OK! The last part is to actually publish this video in your website. If you have Web developers in your team, this should be a no-brainer. We even have online help articles explaining it in detail.

What you have to do is basically embed a few lines of code in your web site. If you are using WordPress, Wix or any other CMS, this is done by inserting “Custom HTML” code. Literally, you can just copy paste the lines of codes in our Help Center articles, just replacing the “manifestUri’ in the sample code below. Don’t panic if you don’t feel OK to deal with that, we can help!

    <script src="" integrity="sha512-9SpI4t+0FNlrOTC/bkahpYAV5gNXALQBZXk0zew1HQ9Am5iugZ7dgbIvNhL01GkyY+xDkdMagOAQizXUa2y/gQ==" crossorigin="anonymous" referrerpolicy="no-referrer"></script>
    <!-- Your application source: -->
      const manifestUri =

      function initApp() {

        if (shaka.Player.isBrowserSupported()) {
        } else {
          console.error('Browser not supported!');

      async function initPlayer() {
        const video = document.getElementById('video');
        const player = new shaka.Player(video);

        window.player = player;
        player.addEventListener('error', onErrorEvent);

        try {
          await player.load(manifestUri);
          console.log('The video has now been loaded!');
        } catch (e) {

      function onErrorEvent(event) {

      function onError(error) {
        console.error('Error code', error.code, 'object', error);

      document.addEventListener('DOMContentLoaded', initApp);

8. You’re all set!

That’s it. The floor is now yours. We have a full support team to help you with all this if you end up being scared after this article. Don’t be shy, reach out to us!

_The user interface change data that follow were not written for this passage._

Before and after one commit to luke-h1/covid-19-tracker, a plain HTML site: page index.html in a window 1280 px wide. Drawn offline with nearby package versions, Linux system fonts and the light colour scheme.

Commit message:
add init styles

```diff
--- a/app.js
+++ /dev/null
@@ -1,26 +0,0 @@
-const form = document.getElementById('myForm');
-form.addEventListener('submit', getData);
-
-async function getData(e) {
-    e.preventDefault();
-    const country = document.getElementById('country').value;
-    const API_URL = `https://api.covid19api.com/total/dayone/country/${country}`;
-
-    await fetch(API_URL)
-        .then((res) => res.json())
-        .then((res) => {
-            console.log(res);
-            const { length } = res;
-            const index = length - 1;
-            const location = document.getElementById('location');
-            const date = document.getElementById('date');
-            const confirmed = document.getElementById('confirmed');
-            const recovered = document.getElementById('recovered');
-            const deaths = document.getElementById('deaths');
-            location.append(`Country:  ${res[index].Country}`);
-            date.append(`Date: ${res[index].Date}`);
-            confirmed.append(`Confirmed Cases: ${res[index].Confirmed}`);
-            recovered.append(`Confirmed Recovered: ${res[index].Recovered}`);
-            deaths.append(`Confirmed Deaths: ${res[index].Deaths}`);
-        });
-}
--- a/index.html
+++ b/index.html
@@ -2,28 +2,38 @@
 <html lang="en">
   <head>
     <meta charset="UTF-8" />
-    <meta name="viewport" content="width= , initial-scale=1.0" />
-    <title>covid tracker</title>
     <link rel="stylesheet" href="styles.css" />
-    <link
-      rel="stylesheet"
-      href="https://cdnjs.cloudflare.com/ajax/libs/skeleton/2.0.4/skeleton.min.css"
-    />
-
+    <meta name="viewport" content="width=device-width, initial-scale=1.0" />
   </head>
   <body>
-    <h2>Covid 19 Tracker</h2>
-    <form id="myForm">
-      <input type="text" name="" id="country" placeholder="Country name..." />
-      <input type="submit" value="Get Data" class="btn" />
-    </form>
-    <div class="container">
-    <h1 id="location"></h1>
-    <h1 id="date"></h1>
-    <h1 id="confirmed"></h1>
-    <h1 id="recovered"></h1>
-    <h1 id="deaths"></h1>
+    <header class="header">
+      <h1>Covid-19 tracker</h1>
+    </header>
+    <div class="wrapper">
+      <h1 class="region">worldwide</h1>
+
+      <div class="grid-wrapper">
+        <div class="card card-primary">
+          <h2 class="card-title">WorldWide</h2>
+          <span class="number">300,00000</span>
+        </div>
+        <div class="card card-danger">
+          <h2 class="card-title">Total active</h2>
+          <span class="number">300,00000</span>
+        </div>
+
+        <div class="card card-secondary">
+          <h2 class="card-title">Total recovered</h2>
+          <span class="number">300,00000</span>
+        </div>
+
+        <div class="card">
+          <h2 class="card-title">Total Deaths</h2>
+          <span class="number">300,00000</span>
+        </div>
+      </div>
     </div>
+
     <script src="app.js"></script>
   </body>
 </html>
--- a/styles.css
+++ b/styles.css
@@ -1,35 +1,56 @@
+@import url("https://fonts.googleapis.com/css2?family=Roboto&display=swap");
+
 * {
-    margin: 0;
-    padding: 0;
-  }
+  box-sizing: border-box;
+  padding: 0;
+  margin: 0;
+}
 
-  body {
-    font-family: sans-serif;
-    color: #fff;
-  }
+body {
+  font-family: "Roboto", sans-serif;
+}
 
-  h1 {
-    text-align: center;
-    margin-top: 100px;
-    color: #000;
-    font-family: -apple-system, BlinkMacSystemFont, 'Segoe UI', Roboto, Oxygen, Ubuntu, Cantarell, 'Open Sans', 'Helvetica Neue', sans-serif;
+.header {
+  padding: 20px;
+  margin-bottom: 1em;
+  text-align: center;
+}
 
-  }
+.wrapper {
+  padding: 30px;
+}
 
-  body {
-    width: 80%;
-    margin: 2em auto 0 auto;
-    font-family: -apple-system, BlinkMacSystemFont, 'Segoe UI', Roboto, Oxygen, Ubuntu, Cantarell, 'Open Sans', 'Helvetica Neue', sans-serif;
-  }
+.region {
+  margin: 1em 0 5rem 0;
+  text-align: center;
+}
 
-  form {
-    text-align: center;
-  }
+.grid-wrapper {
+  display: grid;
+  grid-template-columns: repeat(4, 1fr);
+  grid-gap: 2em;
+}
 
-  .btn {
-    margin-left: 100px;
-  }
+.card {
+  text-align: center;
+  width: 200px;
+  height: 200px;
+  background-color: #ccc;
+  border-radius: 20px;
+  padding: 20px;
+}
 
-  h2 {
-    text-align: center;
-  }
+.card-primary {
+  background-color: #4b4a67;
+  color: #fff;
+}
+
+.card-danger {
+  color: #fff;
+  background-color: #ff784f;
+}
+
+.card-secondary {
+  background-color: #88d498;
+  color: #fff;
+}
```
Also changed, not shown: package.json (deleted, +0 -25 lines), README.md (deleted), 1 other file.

Société par actions simplifiée au capital de 101.242€
1137A Avenue des Champs Blancs
35510 Cesson Sévigné
RCS Rennes 842 176 141

Publication Director: Marc Baillavoine